YELLOW SPRINGS — Trustees overseeing Antioch College said Saturday they have reversed their decision to temporarily close the school, which is known for its pioneering academic program that produces students with a passion for free thinking and social activism.
The reversal is contingent on whether alumni and the school can meet fundraising goals over the next three years, board chairman Art Zucker said. Antioch will also close buildings and dormitories and will downsize the faculty to meet budget constraints, he said.
The school will continue offering credits to current students, and the next class of graduates will receive degrees, pending the approval of academic accreditation boards, Zucker said.
Trustees announced in June that because of declining enrollments, heavy dependence on tuition and a small endowment, the college would close after the spring term, reorganize and reopen in 2012.
Alumni formally asked the trustees last month to reverse the decision, saying they had raised $18 million, primarily in pledges, to keep the school going. They feared that temporarily closing the college would scare off badly needed donors and make it difficult to recruit faculty and attract new students when the school reopens.

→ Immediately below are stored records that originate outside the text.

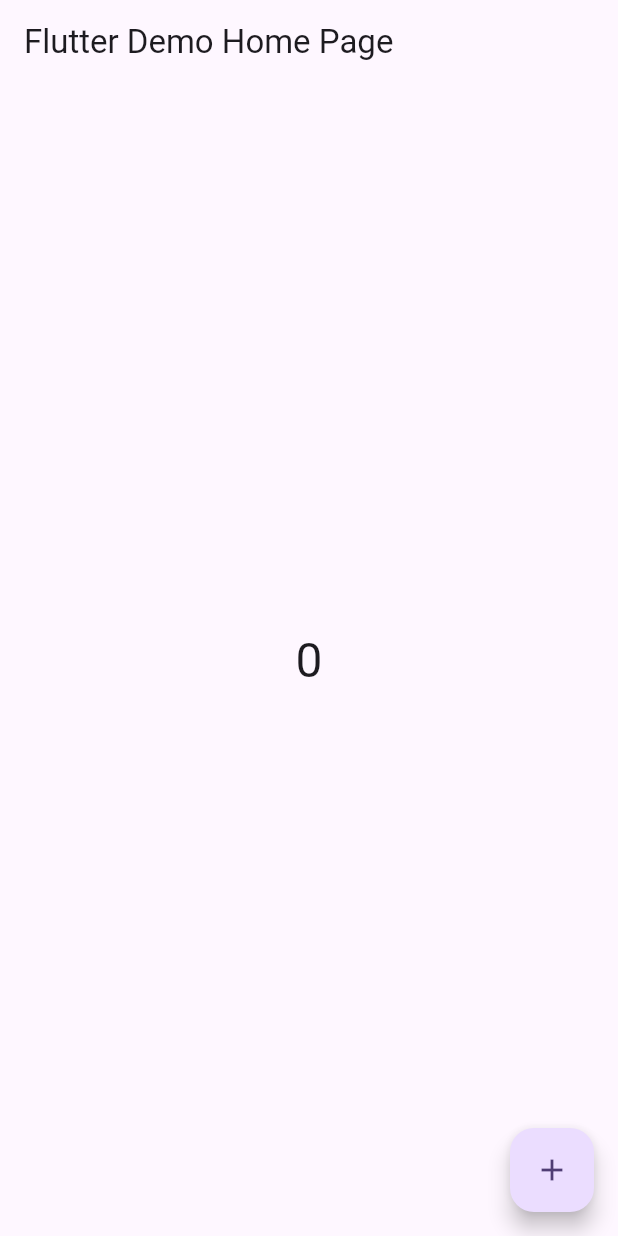
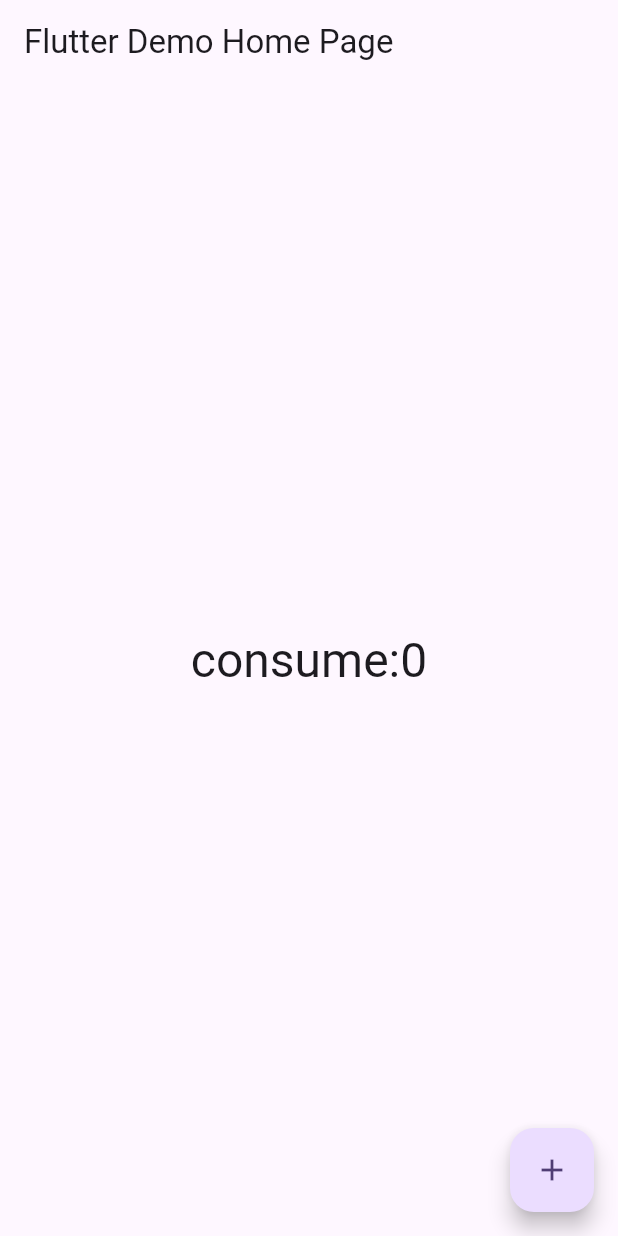
Before and after one commit to eltociear/flutter_practice, a Flutter app: the screen it shows after launch, on a phone screen of 412 x 824 dp. Run offline on Flutter 3.47's test engine with Material 3 defaults, Android fonts, the phone set to English and light mode, and no system bars.

Commit message:
provider consume

```diff
--- a/hello_world/lib/main.dart
+++ b/hello_world/lib/main.dart
@@ -52,7 +52,11 @@ class _MyHomePageState extends State<MyHomePage> {
       ),
       // 使用する箇所の上位にProviderを入れる
       body: Provider<int>.value(
-          value: _counter, child: const Center(child: MyWidget())),
+          value: _counter,
+          child: Center(
+              child: Consumer<int>(
+                  builder: (context, value, _) => Text("consume:$value",
+                      style: Theme.of(context).textTheme.headlineLarge)))),
       floatingActionButton: FloatingActionButton(
         onPressed: _incrementCounter,
         tooltip: 'Increment',
```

The resurgence of alumni support and cooperation between trustees and the alumni board made Saturday’s announcement possible, said Nancy Crow, a board member and alumni board president.
Alumni and school officials must raise $6.6 million in cash by Dec. 15, another $12 million by May 2008, an additional $26 million by June 1009 and an additional $19 million by June 2010, Zucker said.
The college, founded in 1852 and located about 15 miles east of Dayton, is the flagship for Antioch University, which has five other campuses in Ohio and on the East and West coasts.
Antioch, which costs $36,000 a year to attend, has an $18 million operating budget and a $2.6 million deficit. Enrollment is down to 230 students.